_Activity_. All that is needed is an exact copy of the lines from the beginning of the data below through the line containing "Re-export the OG/Twitter", minus the pictures.

_Provided records_.
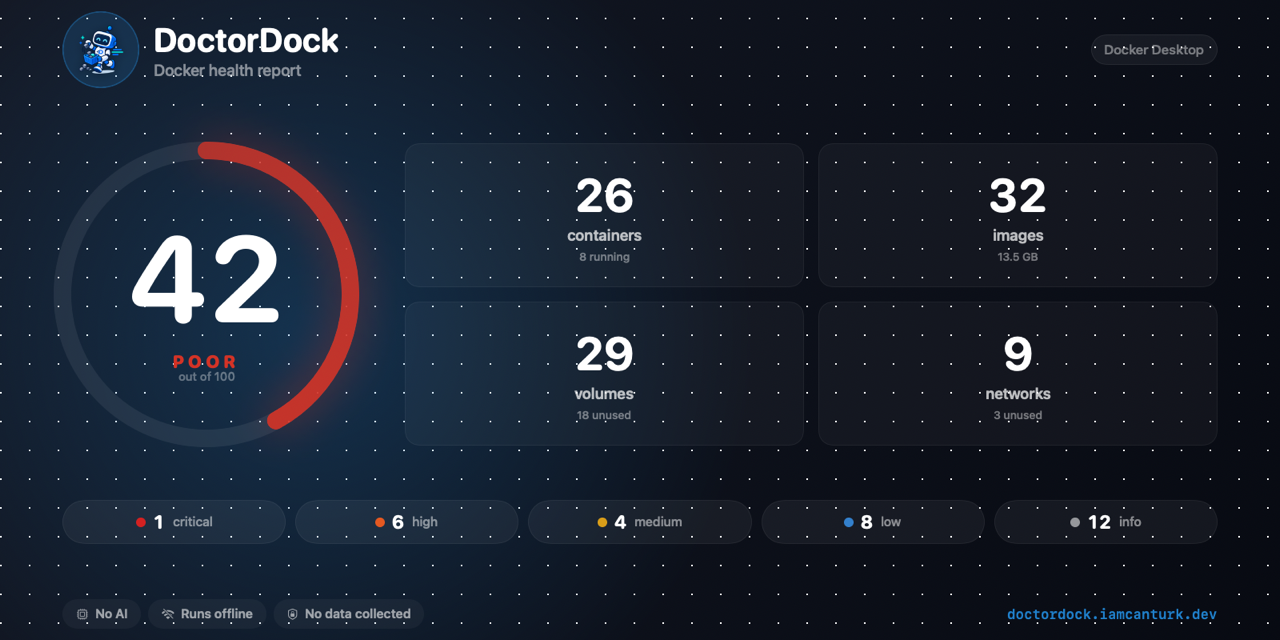
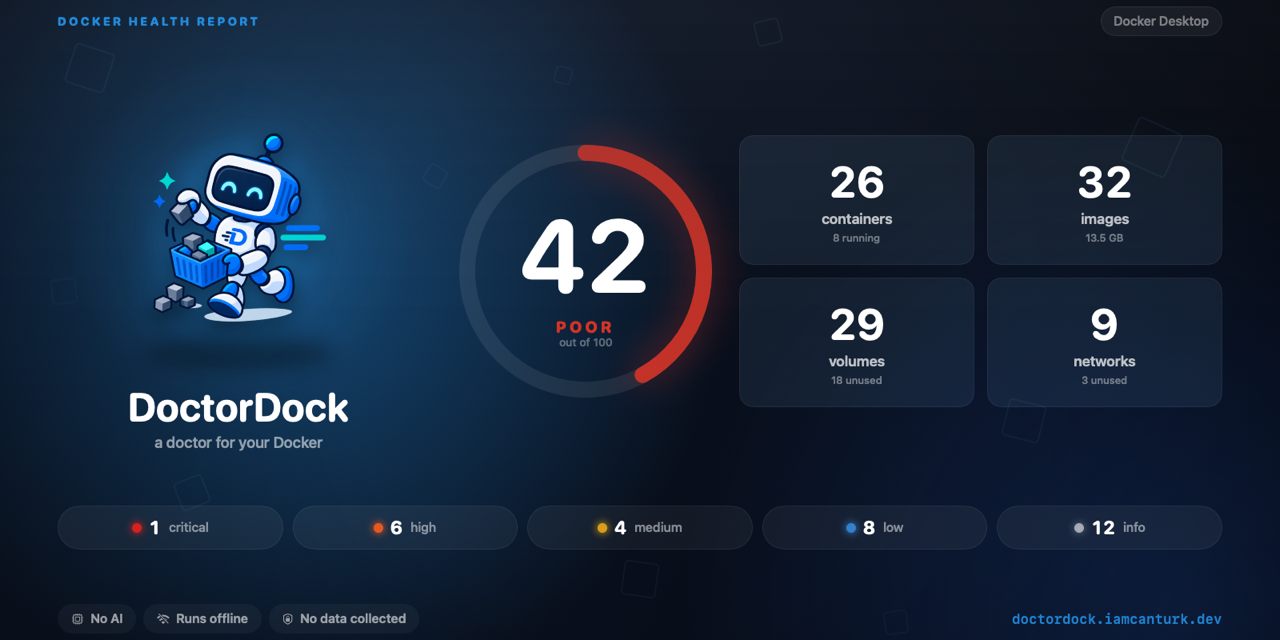
feat(app): more artistic share card — hero mascot, layered backdrop
Redesign the share card into a poster: the mascot is now a large hero
element with a glow and ground shadow, over a layered brand backdrop (blooms,
faint cube motif from the site, vignette) instead of the flat dot grid. The
score ring, metric tiles and severity row keep the aggregate-only privacy.
Re-export the OG/Twitter and GitHub social images (cache-bust to v4).

diff --git a/app/macos/Sources/DoctorDockApp/Panel/ShareCard.swift b/app/macos/Sources/DoctorDockApp/Panel/ShareCard.swift
@@ -14,7 +14,9 @@ import AppKit
 ///
 /// The canvas is 16:9. That is the size X, LinkedIn and most feeds display a
 /// single image at without cropping, and it doubles as the site's link-preview
-/// (og:image / twitter:image) card.
+/// (og:image / twitter:image) card. The composition is deliberately poster-like:
+/// the mascot is a hero element on the left, the numbers a clean panel on the
+/// right, over a layered brand-blue backdrop.
 struct ShareCard: View {
     let score: Int
     let summary: Summary
@@ -31,19 +33,21 @@ struct ShareCard: View {
         ZStack {
             background
             VStack(spacing: 0) {
-                header
-                Spacer(minLength: 20)
-                HStack(spacing: 68) {
-                    hero
-                    metrics
+                topBar
+                Spacer(minLength: 0)
+                HStack(alignment: .center, spacing: 60) {
+                    mascotPoster
+                        .frame(width: 452)
+                    stats
+                        .frame(maxWidth: .infinity)
                 }
-                Spacer(minLength: 20)
+                Spacer(minLength: 0)
                 severityRow
-                Spacer(minLength: 20)
+                Spacer(minLength: 22)
                 footer
             }
-            .padding(.horizontal, 78)
-            .padding(.vertical, 64)
+            .padding(.horizontal, 72)
+            .padding(.vertical, 58)
         }
         .frame(width: Self.size.width, height: Self.size.height)
         .environment(\.colorScheme, .dark)
@@ -53,111 +57,147 @@ struct ShareCard: View {
 
     private var background: some View {
         ZStack {
+            // Base: a deep navy, lit from the top-left.
             LinearGradient(
-                colors: [Color(red: 0.08, green: 0.10, blue: 0.15),
-                         Color(red: 0.03, green: 0.04, blue: 0.07)],
+                colors: [Color(red: 0.055, green: 0.095, blue: 0.17),
+                         Color(red: 0.02, green: 0.03, blue: 0.06)],
                 startPoint: .topLeading, endPoint: .bottomTrailing)
 
-            // A faint dot grid for texture — reads as "developer tool" without
-            // competing with the content.
-            DotGrid(spacing: 36, dotSize: 2)
-                .foregroundStyle(.white.opacity(0.03))
-
-            // A wash of the brand colour behind the score ring — the card is
-            // brand-first; the score's own colour lives in the ring itself.
+            // A big brand bloom behind the mascot, and a cooler one bottom-right,
+            // so the card has depth and a light source rather than a flat wash.
             RadialGradient(
-                colors: [Color.brand.opacity(0.22), .clear],
-                center: .init(x: 0.24, y: 0.52), startRadius: 20, endRadius: 560)
+                colors: [Color.brand.opacity(0.38), .clear],
+                center: .init(x: 0.23, y: 0.44), startRadius: 20, endRadius: 540)
+            RadialGradient(
+                colors: [Color(red: 0.13, green: 0.34, blue: 0.72).opacity(0.32), .clear],
+                center: .init(x: 0.92, y: 0.9), startRadius: 20, endRadius: 620)
+
+            // Faint outlined cubes — the same "developer tool" motif as the site,
+            // placed for texture without competing with the content.
+            CubeField()
+
+            // A soft top sheen and a vignette to focus the centre.
+            LinearGradient(colors: [.white.opacity(0.05), .clear],
+                           startPoint: .top, endPoint: .center)
+                .blendMode(.plusLighter)
+            RadialGradient(colors: [.clear, .black.opacity(0.38)],
+                           center: .center, startRadius: 380, endRadius: 1020)
         }
     }
 
-    // MARK: - Header
+    // MARK: - Top bar
 
-    private var header: some View {
-        HStack(spacing: 18) {
-            logo
-            VStack(alignment: .leading, spacing: 2) {
-                Text("DoctorDock")
-                    .font(.system(size: 42, weight: .bold, design: .rounded))
-                    .foregroundStyle(.white)
-                Text("Docker health report")
-                    .font(.system(size: 20, weight: .medium))
-                    .foregroundStyle(.white.opacity(0.5))
-            }
+    private var topBar: some View {
+        HStack(spacing: 10) {
+            Text("DOCKER HEALTH REPORT")
+                .font(.system(size: 15, weight: .heavy, design: .rounded))
+                .tracking(3)
+                .foregroundStyle(Color.brand.opacity(0.9))
             Spacer()
             if showPlatform, !platform.isEmpty {
                 Text(platform)
-                    .font(.system(size: 17, weight: .medium))
-                    .foregroundStyle(.white.opacity(0.42))
+                    .font(.system(size: 16, weight: .medium))
+                    .foregroundStyle(.white.opacity(0.44))
                     .padding(.horizontal, 16).padding(.vertical, 9)
                     .background(.white.opacity(0.05), in: Capsule())
-                    .overlay(Capsule().strokeBorder(.white.opacity(0.06)))
+                    .overlay(Capsule().strokeBorder(.white.opacity(0.07)))
             }
         }
     }
 
-    /// The mascot logo, on a soft brand-tinted disc. Falls back to a glyph in
-    /// contexts where the bundle has no copy of the image (a bare `swift run`).
-    private var logo: some View {
-        ZStack {
-            Circle()
-                .fill(Color.brand.opacity(0.16))
-                .frame(width: 96, height: 96)
-            Circle()
-                .strokeBorder(Color.brand.opacity(0.30), lineWidth: 1.5)
-                .frame(width: 96, height: 96)
-            if let mascot = BrandAsset.mascot {
-                mascot
-                    .resizable()
-                    .scaledToFit()
-                    .frame(width: 82, height: 82)
-                    .shadow(color: .black.opacity(0.35), radius: 6, y: 2)
-            } else {
-                Image(systemName: "stethoscope")
-                    .font(.system(size: 44, weight: .semibold))
-                    .foregroundStyle(Color.brand)
+    // MARK: - Mascot poster (the hero)
+
+    private var mascotPoster: some View {
+        VStack(spacing: 22) {
+            ZStack {
+                // Glow disc behind the mascot.
+                Circle()
+                    .fill(RadialGradient(
+                        colors: [Color.brand.opacity(0.5), Color.brand.opacity(0.06), .clear],
+                        center: .center, startRadius: 8, endRadius: 230))
+                    .frame(width: 420, height: 420)
+                    .blur(radius: 6)
+                // A soft ground shadow, so the character sits in the scene.
+                Ellipse()
+                    .fill(.black.opacity(0.4))
+                    .frame(width: 240, height: 36)
+                    .offset(y: 158)
+                    .blur(radius: 14)
+                mascotImage
+                    .frame(width: 320, height: 320)
+                    .shadow(color: Color.brand.opacity(0.55), radius: 34)
+                    .shadow(color: .black.opacity(0.45), radius: 12, y: 10)
+            }
+            .frame(height: 344)
+
+            VStack(spacing: 4) {
+                Text("DoctorDock")
+                    .font(.system(size: 50, weight: .bold, design: .rounded))
+                    .foregroundStyle(.white)
+                Text("a doctor for your Docker")
+                    .font(.system(size: 19, weight: .medium))
+                    .foregroundStyle(.white.opacity(0.55))
             }
         }
     }
 
-    // MARK: - Hero score
+    @ViewBuilder private var mascotImage: some View {
+        if let mascot = BrandAsset.mascot {
+            mascot.resizable().scaledToFit()
+        } else {
+            Image(systemName: "stethoscope")
+                .font(.system(size: 150, weight: .semibold))
+                .foregroundStyle(Color.brand)
+        }
+    }
+
+    // MARK: - Stats panel
+
+    private var stats: some View {
+        HStack(spacing: 44) {
+            hero
+            metrics
+        }
+    }
+
+    // MARK: - Hero score ring
 
     private var hero: some View {
         ZStack {
             Circle()
-                .stroke(.white.opacity(0.07), lineWidth: 22)
+                .stroke(.white.opacity(0.08), lineWidth: 20)
             Circle()
                 .trim(from: 0, to: CGFloat(score) / 100)
                 .stroke(
                     AngularGradient(
                         colors: [accent.opacity(0.7), accent],
                         center: .center, startAngle: .degrees(-90), endAngle: .degrees(270)),
-                    style: StrokeStyle(lineWidth: 22, lineCap: .round))
+                    style: StrokeStyle(lineWidth: 20, lineCap: .round))
                 .rotationEffect(.degrees(-90))
-                .shadow(color: accent.opacity(0.55), radius: 26)
-            VStack(spacing: -6) {
+                .shadow(color: accent.opacity(0.6), radius: 24)
+            VStack(spacing: -4) {
                 Text("\(score)")
-                    .font(.system(size: 152, weight: .bold, design: .rounded))
+                    .font(.system(size: 128, weight: .bold, design: .rounded))
                     .foregroundStyle(.white)
                     .monospacedDigit()
                 Text(Format.grade(score).uppercased())
-                    .font(.system(size: 22, weight: .heavy, design: .rounded))
-                    .tracking(5)
+                    .font(.system(size: 20, weight: .heavy, design: .rounded))
+                    .tracking(4)
                     .foregroundStyle(accent)
-                    .padding(.top, 10)
+                    .padding(.top, 8)
                 Text("out of 100")
-                    .font(.system(size: 15, weight: .medium))
+                    .font(.system(size: 14, weight: .medium))
                     .foregroundStyle(.white.opacity(0.35))
                     .padding(.top, 2)
             }
         }
-        .frame(width: 360, height: 360)
+        .frame(width: 296, height: 296)
     }
 
     // MARK: - Metrics
 
     private var metrics: some View {
-        Grid(horizontalSpacing: 18, verticalSpacing: 18) {
+        Grid(horizontalSpacing: 16, verticalSpacing: 16) {
             GridRow {
                 metric("\(summary.containers.total)", "containers",
                        sub: "\(summary.containers.running) running")
@@ -175,23 +215,28 @@ struct ShareCard: View {
     }
 
     private func metric(_ value: String, _ label: String, sub: String) -> some View {
-        VStack(spacing: 6) {
+        VStack(spacing: 5) {
             Text(value)
-                .font(.system(size: 58, weight: .bold, design: .rounded))
+                .font(.system(size: 54, weight: .bold, design: .rounded))
                 .foregroundStyle(.white)
                 .monospacedDigit()
             Text(label)
-                .font(.system(size: 19, weight: .semibold))
+                .font(.system(size: 18, weight: .semibold))
                 .foregroundStyle(.white.opacity(0.72))
             Text(sub)
-                .font(.system(size: 14, weight: .medium))
+                .font(.system(size: 13, weight: .medium))
                 .foregroundStyle(.white.opacity(0.42))
         }
         .frame(maxWidth: .infinity)
-        .padding(.vertical, 30)
-        .background(.white.opacity(0.035), in: RoundedRectangle(cornerRadius: 18, style: .continuous))
+        .padding(.vertical, 26)
+        .background(
+            RoundedRectangle(cornerRadius: 18, style: .continuous)
+                .fill(.white.opacity(0.04))
+                .background(
+                    RoundedRectangle(cornerRadius: 18, style: .continuous)
+                        .fill(Color.brand.opacity(0.05))))
         .overlay(RoundedRectangle(cornerRadius: 18, style: .continuous)
-            .strokeBorder(.white.opacity(0.05)))
+            .strokeBorder(.white.opacity(0.06)))
     }
 
     // MARK: - Severity
@@ -202,6 +247,7 @@ struct ShareCard: View {
                 let n = summary.findings.bySeverity.count(severity)
                 HStack(spacing: 9) {
                     Circle().fill(severity.color).frame(width: 12, height: 12)
+                        .shadow(color: severity.color.opacity(n > 0 ? 0.7 : 0), radius: 5)
                     Text("\(n)")
                         .font(.system(size: 23, weight: .bold, design: .rounded))
                         .monospacedDigit().foregroundStyle(.white)
@@ -212,7 +258,7 @@ struct ShareCard: View {
                 .padding(.horizontal, 22).padding(.vertical, 14)
                 .frame(maxWidth: .infinity)
                 .background(.white.opacity(n > 0 ? 0.05 : 0.02), in: Capsule())
-                .overlay(Capsule().strokeBorder(.white.opacity(n > 0 ? 0.05 : 0)))
+                .overlay(Capsule().strokeBorder(.white.opacity(n > 0 ? 0.06 : 0)))
                 .opacity(n > 0 ? 1 : 0.4)
             }
         }
@@ -262,22 +308,28 @@ enum BrandAsset {
     }()
 }
 
-/// A faint dot grid used behind the share card.
-struct DotGrid: View {
-    var spacing: CGFloat = 32
-    var dotSize: CGFloat = 2
+/// A field of faint, outlined cubes — the "developer tool" motif shared with the
+/// landing page. Positions are fixed, so the card renders identically every time.
+struct CubeField: View {
+    // x, y as a fraction of the canvas; side in points; rotation in degrees; opacity.
+    private let cubes: [(CGFloat, CGFloat, CGFloat, Double, Double)] = [
+        (0.07, 0.15, 50, 18, 0.10), (0.60, 0.10, 30, -14, 0.07),
+        (0.90, 0.26, 58, 24, 0.09), (0.50, 0.86, 42, 8, 0.06),
+        (0.15, 0.74, 36, -22, 0.08), (0.80, 0.64, 46, 14, 0.07),
+        (0.34, 0.30, 24, 32, 0.06), (0.70, 0.92, 28, -8, 0.05),
+        (0.44, 0.16, 20, 12, 0.05), (0.05, 0.46, 30, -6, 0.06),
+    ]
 
     var body: some View {
         Canvas { context, size in
-            let dot = Path(ellipseIn: CGRect(x: 0, y: 0, width: dotSize, height: dotSize))
-            var y: CGFloat = 0
-            while y < size.height {
-                var x: CGFloat = 0
-                while x < size.width {
-                    context.fill(dot.offsetBy(dx: x, dy: y), with: .color(.white))
-                    x += spacing
-                }
-                y += spacing
+            for (fx, fy, side, rot, op) in cubes {
+                let rect = CGRect(x: -side / 2, y: -side / 2, width: side, height: side)
+                let transform = CGAffineTransform(translationX: fx * size.width, y: fy * size.height)
+                    .rotated(by: rot * .pi / 180)
+                let path = Path(roundedRect: rect, cornerRadius: 4).applying(transform)
+                context.stroke(path,
+                               with: .color(Color(red: 0.35, green: 0.66, blue: 0.94).opacity(op)),
+                               lineWidth: 2)
             }
         }
     }

diff --git a/web/index.html b/web/index.html
@@ -18,7 +18,7 @@
 <meta property="og:type" content="website">
 <meta property="og:url" content="https://doctordock.iamcanturk.dev/">
 <meta property="og:locale" content="en_US">
-<meta property="og:image" content="https://doctordock.iamcanturk.dev/assets/health-card.png?v=3">
+<meta property="og:image" content="https://doctordock.iamcanturk.dev/assets/health-card.png?v=4">
 <meta property="og:image:type" content="image/png">
 <meta property="og:image:width" content="1600">
 <meta property="og:image:height" content="900">
@@ -30,7 +30,7 @@
 <meta name="twitter:creator" content="@iamcanturk">
 <meta name="twitter:title" content="DoctorDock — a doctor for your Docker">
 <meta name="twitter:description" content="Local-first Docker diagnostics: security, misconfig and cleanup findings in under a second, entirely offline. No AI, no telemetry.">
-<meta name="twitter:image" content="https://doctordock.iamcanturk.dev/assets/health-card.png?v=3">
+<meta name="twitter:image" content="https://doctordock.iamcanturk.dev/assets/health-card.png?v=4">
 <meta name="twitter:image:alt" content="A DoctorDock Docker health report card with a health score and resource counts.">
 
 <link rel="icon" href="assets/mascot.png?v=2">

_Written response_.
feat(app): more artistic share card — hero mascot, layered backdrop
Redesign the share card into a poster: the mascot is now a large hero
element with a glow and ground shadow, over a layered brand backdrop (blooms,
faint cube motif from the site, vignette) instead of the flat dot grid. The
score ring, metric tiles and severity row keep the aggregate-only privacy.
Re-export the OG/Twitter and GitHub social images (cache-bust to v4).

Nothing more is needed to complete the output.